When your mind is racing its important to take breathers
Morgan Harper Nichols
During this transition, it is important to take care of your health and diet. We need to ensure that through our diet we are reducing the risk of developing cardiovascular disease, osteoporosis, and helping with menopausal symptoms.
It has been said that adopting a Mediterranean or plant-based diet is what we should adopt as it can help lower inflammation in your body, improve blood vessel function and reduce the risk of metabolic syndrome and diabetes. Also, it's important to ditch high-salt, high-fat, and high-sugar foods and reduce the consumption of red meat.
At this time, women need to ensure they are eating enough protein. We should be aiming for 45 grammes a day as the liver needs protein to function properly. During this period of a woman’s life, the liver volume decreases and cholesterol also goes up. Increase serotonin via food by including salmon, bananas, avocados, oats, humus, kale, and dark chocolate. Eat liver-friendly foods like apples, lemons, green tea, broccoli, and cabbage.
Looking after your bones is very important. Ensure you are getting enough calcium. If you don’t eat dairy, find alternatives such as soya or oats.
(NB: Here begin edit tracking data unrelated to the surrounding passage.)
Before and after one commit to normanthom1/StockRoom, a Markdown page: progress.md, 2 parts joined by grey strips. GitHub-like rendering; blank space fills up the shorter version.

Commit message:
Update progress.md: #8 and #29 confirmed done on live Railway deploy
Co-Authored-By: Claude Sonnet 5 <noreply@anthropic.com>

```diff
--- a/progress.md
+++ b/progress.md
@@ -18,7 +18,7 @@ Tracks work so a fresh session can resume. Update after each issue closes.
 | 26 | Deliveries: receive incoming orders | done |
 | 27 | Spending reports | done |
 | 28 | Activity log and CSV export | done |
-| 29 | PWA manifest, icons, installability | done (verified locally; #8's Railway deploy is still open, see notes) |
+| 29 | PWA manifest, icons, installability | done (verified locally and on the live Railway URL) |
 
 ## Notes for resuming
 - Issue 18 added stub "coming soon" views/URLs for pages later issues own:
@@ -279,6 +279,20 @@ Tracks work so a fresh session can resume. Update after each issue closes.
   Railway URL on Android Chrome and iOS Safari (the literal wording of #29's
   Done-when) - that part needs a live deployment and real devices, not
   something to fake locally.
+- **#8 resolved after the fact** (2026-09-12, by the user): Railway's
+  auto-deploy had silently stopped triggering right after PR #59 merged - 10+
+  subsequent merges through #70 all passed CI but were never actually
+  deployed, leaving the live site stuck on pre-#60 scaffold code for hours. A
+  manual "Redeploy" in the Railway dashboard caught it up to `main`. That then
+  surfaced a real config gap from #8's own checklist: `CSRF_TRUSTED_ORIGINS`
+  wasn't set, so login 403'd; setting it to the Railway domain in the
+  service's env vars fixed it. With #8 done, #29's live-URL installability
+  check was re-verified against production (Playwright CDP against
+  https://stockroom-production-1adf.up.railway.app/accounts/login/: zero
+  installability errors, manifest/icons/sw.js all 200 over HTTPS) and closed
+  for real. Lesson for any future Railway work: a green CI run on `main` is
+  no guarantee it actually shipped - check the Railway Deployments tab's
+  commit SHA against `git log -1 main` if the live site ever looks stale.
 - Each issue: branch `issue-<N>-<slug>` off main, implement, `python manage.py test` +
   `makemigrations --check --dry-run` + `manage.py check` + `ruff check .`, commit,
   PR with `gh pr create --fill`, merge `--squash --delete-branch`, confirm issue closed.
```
The body uses progesterone to make cortisol, which in turn affects our adrenals and thyroid hormones. High cortisol levels bring increased blood pressure, brain fog, and anxiety. It also suppresses the immune system and decreases serotonin.
Why is exercise so important during menopause?
Because it can help with symptoms, it can prevent weight gain, which also reduces the risk of cancer, heart disease, high blood pressure and type 2 diabetes. It can help strengthen your bones, reducing the risk of fractures and osteoporosis. It boosts your mood, confidence, and self-esteem. It can help prevent cognitive decline and reduce the risk of depression and assist in controlling menopause symptoms such as hot flushes and insomnia.
Cardio activities like walking, jogging, cycling, and swimming support the heart, but strength training is also vital as women age and lose muscle mass each year.
Strengthening bones and muscles will help prevent osteoporosis and also help burn calories. Balancing and stretching techniques are well known for improving flexibility and can help reduce muscle pain. Keep moving. Sitting down all day long can have a negative impact on your overall health and fitness.
For most of us, sleep is hugely disrupted during the menopause. Our changing hormones bring a variety of challenges that can disrupt our sleep, such as night sweats, itchy skin, insomnia, bladder issues, aching joints, the list goes on. Sleep is important because without getting the rest we need; it makes it harder for us to function during the day and it can make other symptoms worse. As we age, the sleep cycle becomes less consistent and melatonin, the sleep hormone, is reduced during menopause.
Try and practise a good sleep routine at night. Avoid caffeine and other stimulants in the late afternoon and evening. Do not exercise 2-3 hours before bedtime, as you need to allow your body to be relaxed leading up to bedtime. Make sure your room is cool and that your bedclothes and clothing are made of natural fibres such as cotton.
Take time to wind down before sleeping and stay off blue light devices. Get out for a morning walk, the morning sunlight helps regulate our cadmium rhythm that sets our sleep cycles. It is important to have a consistent going to bed and waking up time. It helps the body establish a routine.
Mindfulness is also a great tool which can significantly improve your overall wellbeing and can help to experience fewer menopausal symptoms. Using mindfulness provides positive effects in boosting the mood, controlling blood pressure and reducing anxiety. Our minds often wander and overthinking can cause unnecessary stress, by focusing on the moment we become more aware of who we are and how to appreciate the present.
A coach can also help you promote self-development actions that will serve as a confidence and self-esteem boost. You will learn how to replace negative thinking with new positive beliefs.
Every menstruating person will experience menopause and rather than being scared we should learn to embrace it. This important topic is getting more and more exposure and support, you don’t need to feel alone.
When life is so busy and Google has too many results with varying degrees of credibility (1.88bn for the word menopause alone) get a professional to help get safe results and advice.